Kerry Mann

I’m always searching for anti-inflammatories that have little to no side effects. This is one you might consider if you take aspirin.

“Various randomized, placebo-controlled studies comparing white willow bark with nonsteroidal agents have shown an efficacy comparable to these agents and aspirin. Salicin from white willow bark is converted to salicylic acid by the liver and is considered to have fewer side effects than aspirin. However, it is costlier than aspirin, and should not be used in children (to avoid the risk of Reye’s syndrome), or in patients with peptic ulcer disease, poorly controlled diabetes, hepatic or renal disorders, or other conditions in which aspirin would be contraindicated. The usual dose of white willow bark is 240 mg/day. [5]

Boswellia (Frankincense)

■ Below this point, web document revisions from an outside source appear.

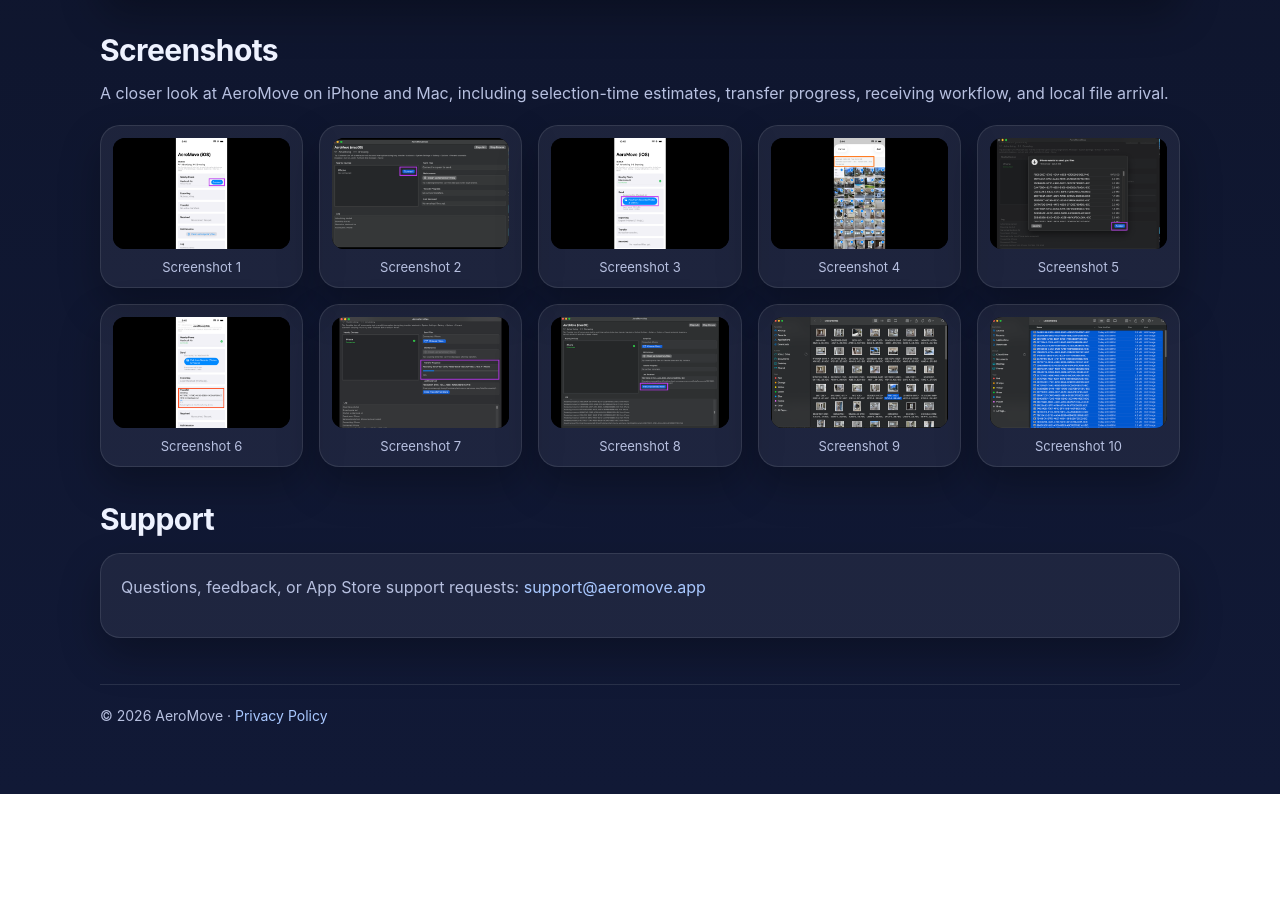
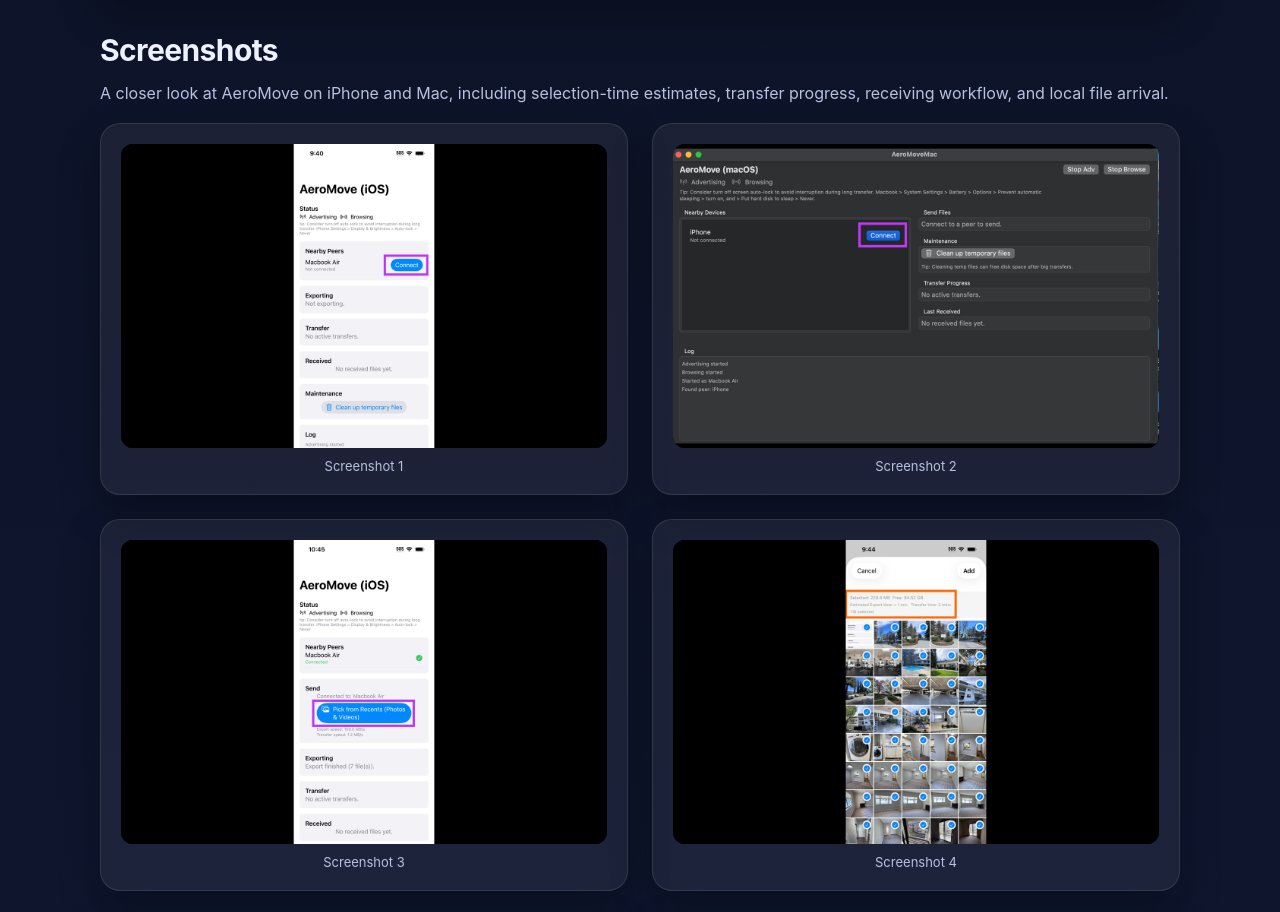
Before and after one commit to neurasdev/aeromove, a plain HTML site: page index.html in a window 1280 px wide. Shown: the part 1496-2408 px from the top of the page. Before the commit the page ends 2290 px from the top, so only its background shows below. Drawn offline with Linux system fonts and the light colour scheme.

Commit message:
Update index.html
make the 10 screenshots bigger

```diff
--- a/index.html
+++ b/index.html
@@ -57,8 +57,16 @@
     .card { padding: 18px; }
     .card h3 { margin: 0 0 8px; font-size: 18px; }
     .card p { margin: 0; color: var(--muted); line-height: 1.6; font-size: 15px; }
-    .gallery { display: grid; grid-template-columns: repeat(auto-fit, minmax(180px, 1fr)); gap: 16px; margin-top: 18px; }
-    .shot { padding: 12px; }
+
+    .gallery {
+    display: grid;
+    grid-template-columns: repeat(2, 1fr);
+    gap: 24px;
+    }
+    .shot {
+    padding: 20px;
+    }
+
     .shot img { width: 100%; height: auto; display: block; border-radius: 12px; background: black; }
     .shot-label { font-size: 13px; color: var(--muted); margin-top: 10px; text-align: center; }
     .support-box { padding: 20px; margin-top: 16px; }
@@ -157,7 +165,7 @@
       <div class="support-box">
         <p>
           Questions, feedback, or App Store support requests:
-          <a href="mailto:support@aeromove.app">support@aeromove.app</a>
+          <a href="mailto:neuras.dev@gmail.com">support@aeromove.app</a>
         </p>
       </div>
     </section>
```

Boswellia (Frankincense) is made from a tree that produces a resin called Frankincense. It’s a natural anti-inflammatory commonly used for auto-immune conditions. I have been told by many people with Lyme disease that this is one of the treatments they use. “This resin possesses anti-inflammatory, anti-arthritic, and analgesic properties. Boswellia can inhibit the leukotriene biosynthesis in neutrophilic granulocytes by inhibiting 5-LOX, thus affecting various inflammatory diseases that are perpetuated by leukotrienes. [6]


Ginger has been used throughout history in many cultures in cooking and as an herbal remedy to boost the immune system as well as an anti-inflammatory. I love using ginger in cooking, adding it to smoothies, and making tea out of it when I’m sick.

The National Institutes of Health found that:

“Studies evaluating the effectiveness of ginger in patients with osteoarthritis have controversial results. One study showed ginger extract to have a statistically significant effect on reducing symptoms of osteoarthritis of the knee. In another study, the effect of ginger in osteoarthritis was significant only in the first period of treatment. In gout as a rheumatic disease of joints, shogaol has strong anti-inflammatory and antioxidant effects and can be used as a curative agent. [7]

Ginger has also been found to help reduce muscle pain. “Black et al. showed that treatment of patients with has hypoalgesic effects. They used 2 g of ginger supplementation for 11 days of on 36 participants to cure muscle pain. They proved that daily consumption of raw and heat-treated ginger resulted in moderate-to-large reductions in muscle pain. [7]

These are some of the best natural anti-inflammatories. Next time you have pain or inflammation give one a try. Make sure to consult with your doctor first.


Here is an anti-inflammatory recipe you can try:

Golden Tea has gotten really popular over the past few years for immune support and for its anti-inflammatory properties. It’s a combination of ginger, turmeric, black pepper, cinnamon, honey, and coconut milk heated in a pan. Heat on stove until warm, but do not boil.

Makes 2 servings:

  • 1 cup coconut milk
  • ½ teaspoon ground turmeric
  • Pinch of ground black pepper
  • ¼ inch piece of ginger grated or ½ teaspoon ground ginger
  • 1 pinch cinnamon
  • ¼ teaspoon raw honey